Economic modelling suggests GDP could be between £1.1bn and £1.8bn lower by 2022 (0.7% to 1.1%) without a delay.
The transition period, due to end on 31 December, can be extended by up to two years if agreed by the end of June.
The UK government has said it has no intention of doing so, and needs “flexibility” to deal with coronavirus.
While the UK left the EU on 31 January the transition period left most arrangements in place – including Britain’s membership of the customs union and single market – until the end of the year while a trade deal was negotiated.
A fourth round of talks has begun but there is little sign of any breakthrough with both sides sticking to their positions.
The Scottish government said the coronavirus pandemic and left businesses in a fragile state, and the outbreak had affected preparations for the new trading relationship.
Its modelling suggests that a basic free trade agreement or no-deal – rather than an extension – could result in a cumulative loss of economic activity of between nearly £2bn and £3bn over the two years.
The Scottish government’s Cabinet Secretary for Constitution, Europe and External Affairs, Mike Russell, said the study showed it was “essential” to seek an extension, and not to do so would be an “act of extraordinary recklessness”.
He added: “I believe there is a growing common-sense coalition to press for an extension to avoid such a disastrous outcome and the needless damage it would do to Scottish jobs and our economy.”

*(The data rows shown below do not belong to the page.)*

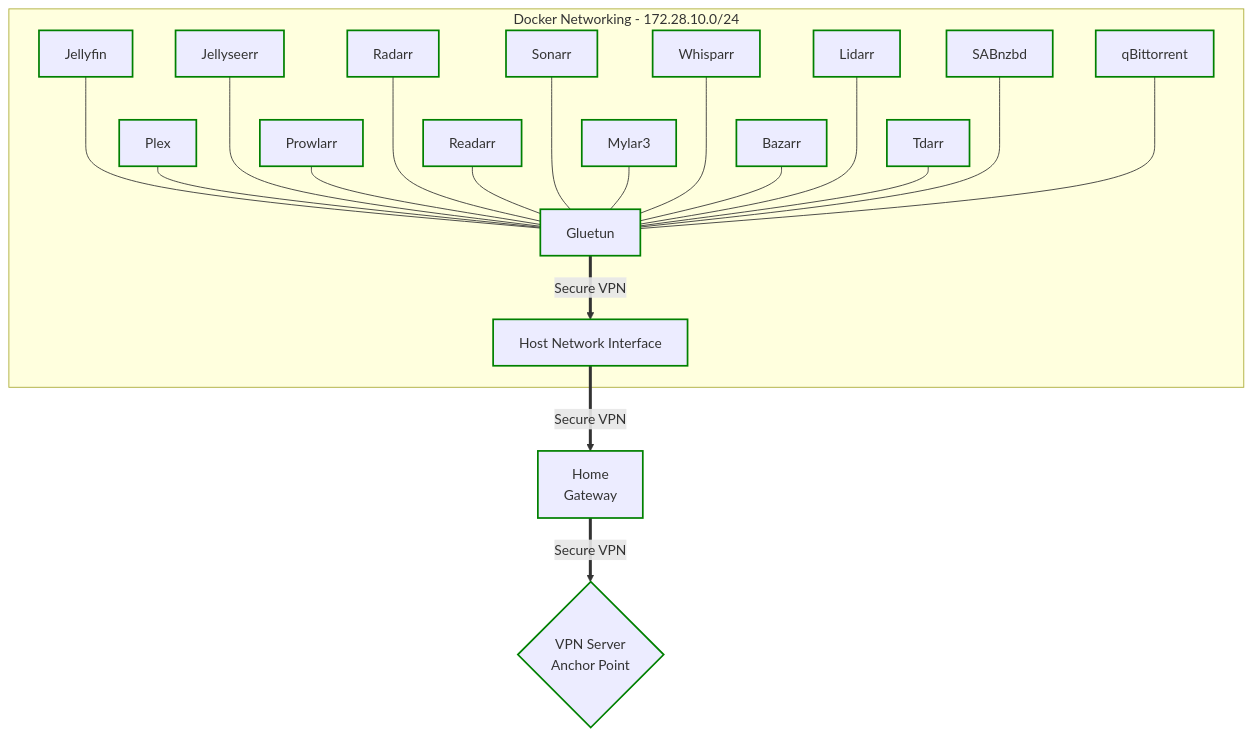
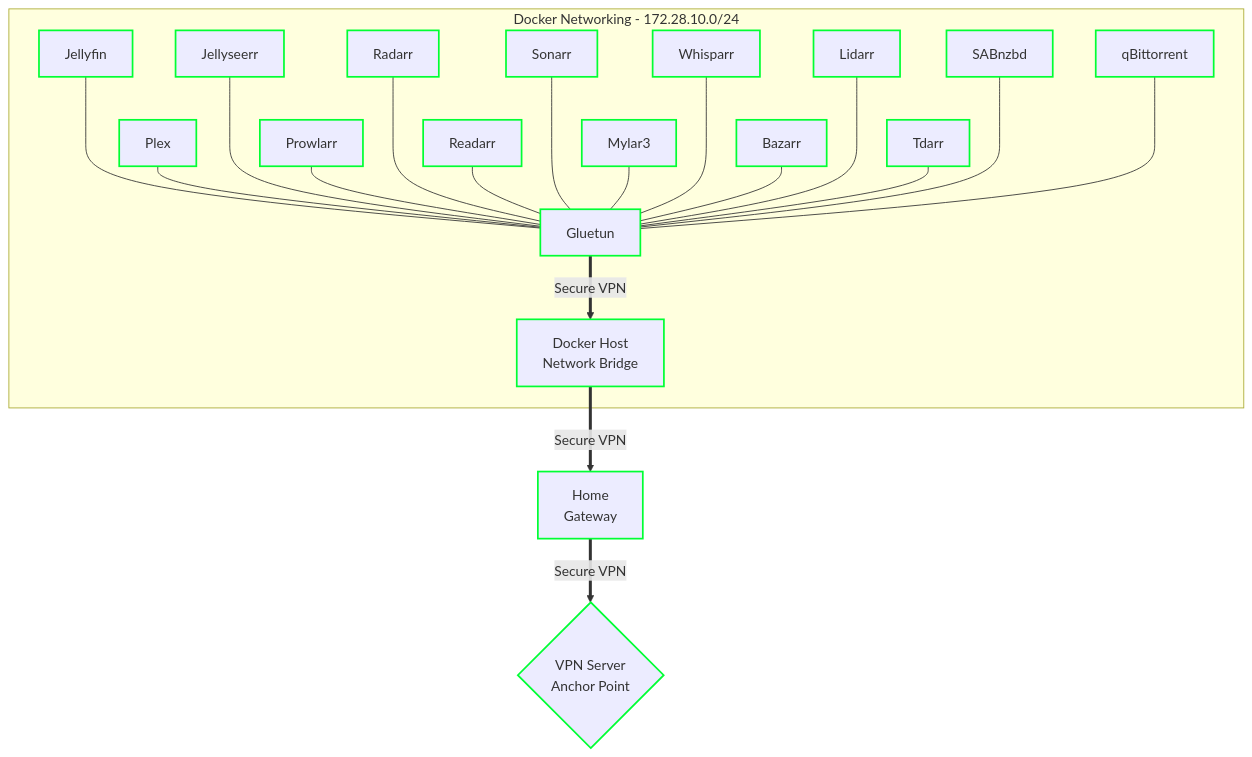
The first of 4 diagrams in README.md (geekau/mediastack), drawn with Mermaid before and after one commit. The commit also changed other lines of this file and 7 other files, not shown here.

````diff
--- a/README.md
+++ b/README.md
@@ -101,42 +102,42 @@
 ``` mermaid
 graph TD
     subgraph DockerNet[<center>Docker Networking - 172.28.10.0/24</center>]
         Jellyfin ---- Gluetun
         Plex --- Gluetun
         Jellyseerr ---- Gluetun
         Prowlarr --- Gluetun
         Radarr ---- Gluetun
         Readarr --- Gluetun
         Sonarr ---- Gluetun
         Mylar3 --- Gluetun
         Whisparr ---- Gluetun
         Bazarr --- Gluetun
         Lidarr ---- Gluetun
         Tdarr --- Gluetun
         SABnzbd ---- Gluetun
-        NIC[Host Network Interface]
+        NIC[Docker Host</br>Network Bridge]
         qBittorrent ---- Gluetun
     end
     Gluetun ==>| Secure VPN | NIC
-    NIC ==>| Secure VPN | Gateway[<center>Home</p>Gateway</center>]
-    Gateway ==>|Secure VPN |VPN{<center>VPN Server</p>Anchor Point</center>}
+    NIC ==>| Secure VPN | Gateway[<center>Home</br>Gateway</center>]
+    Gateway ==>|Secure VPN |VPN{<center>VPN Server</br>Anchor Point</center>}
     
-    style Bazarr stroke:green,stroke-width:2px
-    style Lidarr stroke:green,stroke-width:2px
-    style Mylar3 stroke:green,stroke-width:2px
-    style Prowlarr stroke:green,stroke-width:2px
-    style Radarr stroke:green,stroke-width:2px
-    style Readarr stroke:green,stroke-width:2px
-    style Sonarr stroke:green,stroke-width:2px
-    style Tdarr stroke:green,stroke-width:2px
-    style Whisparr stroke:green,stroke-width:2px
-    style Jellyfin stroke:green,stroke-width:2px
-    style Plex stroke:green,stroke-width:2px
-    style qBittorrent stroke:green,stroke-width:2px
-    style Jellyseerr stroke:green,stroke-width:2px
-    style SABnzbd stroke:green,stroke-width:2px
-    style Gluetun stroke:green,stroke-width:2px
-    style NIC stroke:green,stroke-width:2px
-    style Gateway stroke:green,stroke-width:2px
-    style VPN stroke:green,stroke-width:2px
+    style Bazarr      stroke:#00FF33,stroke-width:2px
+    style Lidarr      stroke:#00FF33,stroke-width:2px
+    style Mylar3      stroke:#00FF33,stroke-width:2px
+    style Prowlarr    stroke:#00FF33,stroke-width:2px
+    style Radarr      stroke:#00FF33,stroke-width:2px
+    style Readarr     stroke:#00FF33,stroke-width:2px
+    style Sonarr      stroke:#00FF33,stroke-width:2px
+    style Tdarr       stroke:#00FF33,stroke-width:2px
+    style Whisparr    stroke:#00FF33,stroke-width:2px
+    style Jellyfin    stroke:#00FF33,stroke-width:2px
+    style Plex        stroke:#00FF33,stroke-width:2px
+    style qBittorrent stroke:#00FF33,stroke-width:2px
+    style Jellyseerr  stroke:#00FF33,stroke-width:2px
+    style SABnzbd     stroke:#00FF33,stroke-width:2px
+    style Gluetun     stroke:#00FF33,stroke-width:2px
+    style NIC         stroke:#00FF33,stroke-width:2px
+    style Gateway     stroke:#00FF33,stroke-width:2px
+    style VPN         stroke:#00FF33,stroke-width:2px
 ```
````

On Wednesday the Northern Ireland Assembly voted in favour of extending the Brexit transition period although the vote is not binding on either the Northern Ireland executive or the UK government.
Downing Street has insisted that any delay would “prolong the delay and uncertainty” around Brexit.
In April the UK’s chief negotiator David Frost said any extension to the transition period was not in the interests of the UK.
In a tweet, he said it would “prolong negotiations, create even more uncertainty, leave us liable to pay more to the EU in future, and keep us bound by evolving EU laws at a time when we need to control our own affairs”.